The emblem shows the Soviet emblems of the Hammer and Sickle and the Red Star over a globe, in the center of a wreath wrapped in ribbons emblazoned with the Soviet motto ("Workers of the world, unite!") in the official languages of the Soviet Republics, in the reverse order they were mentioned in the Soviet Constitution. Each Soviet Republic (SSR) and Autonomous Soviet Republic (ASSR) had its own coat of arms, largely inspired by the state emblem of the Union.
Four versions were used: 6 ribbons were used in 1923, which were written on in Russian, Ukrainian, Belarusian, Georgian, Armenian, and Azerbaijani; 11 ribbons with the addition of Turkmen, Uzbek, Tajik, Kazakh, Kyrgyz; 16 with the addition of Estonian, Latvian, Lithuanian, Moldavian, and Finnish. Finally, the inscriptions in Azerbaijani, Turkmen, Uzbek, Tajik, Kazakh and Kyrgyz were updated to reflect their transition from the Latin to the Cyrillic script. The final version of the emblem was adopted in 1956 with the removal of the Finnish inscription from the insignia, reflecting the 1956 transformation of the Karelo-Finnish SSR into the Karelian ASSR.
In 1992, the inscription was changed from RSFSR ('РСФСР') to the Russian Federation ('Российская Федерация') in connection with the change of the name of the state.
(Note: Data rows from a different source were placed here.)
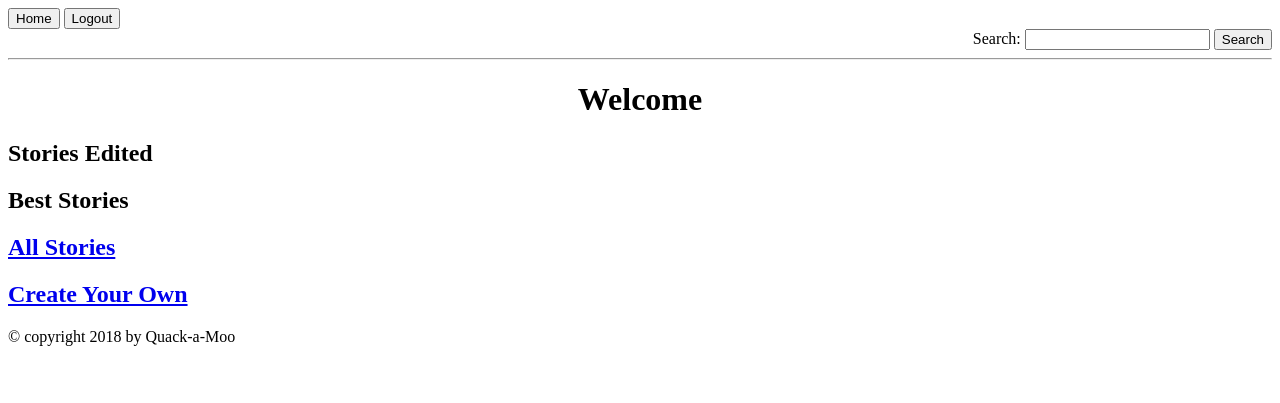
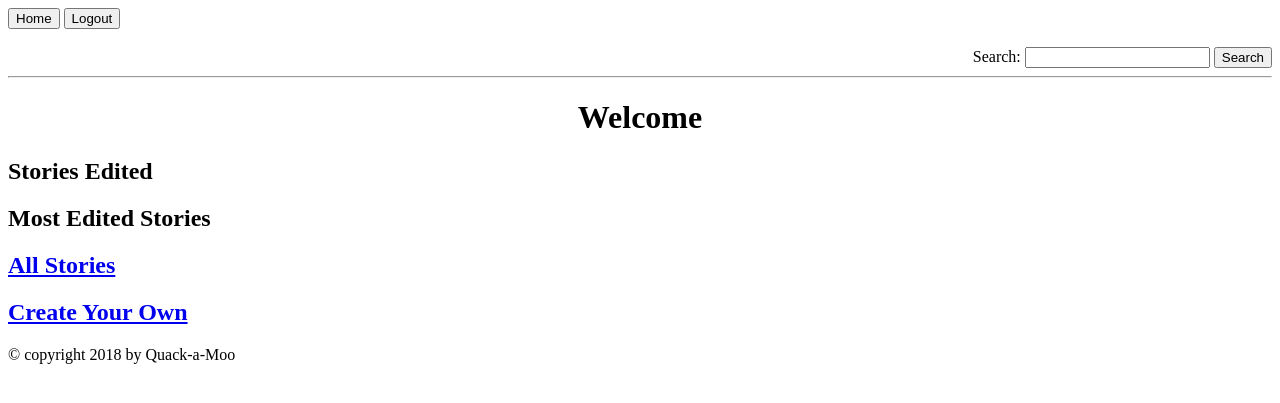
Before and after one commit to Zer0-M/Quack-a-Moo, a Flask app: template templates/home.html in a window 1280 px wide. Shown: the top 403 px of the page. Run offline with Flask 2, Linux system fonts and the light colour scheme; the template is opened without the code that fills it, so the values that code supplies are empty.

Commit message:
minor template changes

```diff
--- a/templates/base.html
+++ b/templates/base.html
@@ -16,7 +16,7 @@
       <input type="submit" name="home_Button" value="Home">
       <input type="submit" name="logoutbutton" value="Logout">
     </form>
-
+    <br>
     <form align="right" action="/search">
       Search: <input align="right" type="text" name="search_story">
       <input type="submit" value="Search">
--- a/templates/home.html
+++ b/templates/home.html
@@ -15,7 +15,7 @@
    <li><a href="/view?title={{story[1]}}&storyId={{story[0]}}">{{story[1]}}</a></li>
   {% endfor %}
 </ol>
-<h2>Best Stories</h2>
+<h2>Most Edited Stories</h2>
 <ol>
    {% for story in popular %}
    <li><a href="/edit?title={{story[2]}}&storyId={{story[1]}}">{{story[2]}}</a></li>
```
In 1993, the Communist design was replaced by the present coat of arms (see the top of this article).
1472: Seal of Ivan III
1539: Seal of Ivan IV
1667: Coat of arms of the Tsardom of Russia
1825: First variant of Nicholas I's coat of arms
1917: Republican coat of arms
- Armorial of Russia
- Emblem of the Russian Soviet Federative Socialist Republic
- State Emblem of the Soviet Union
- Coat of arms of Moscow
- Coat of arms of Saint Petersburg
- Flag of Russia
- Ivanov, Dmitry. "Geral'dika segodnya || Yevgeny Il'ich UKHNALYOV (1931-2015)" Геральдика сегодня || Евгений Ильич УХНАЛЁВ (1931-2015) [Heraldry today || Evgeny Ilyich UHNALYOV (1931-2015)]. sovet.geraldika.ru. Retrieved 2018-02-12.
- The law of the Russian Federation from 21 April 1992 № 2708-I «About changes and additions of the Constitution (Basic law) of the Russian SFSR»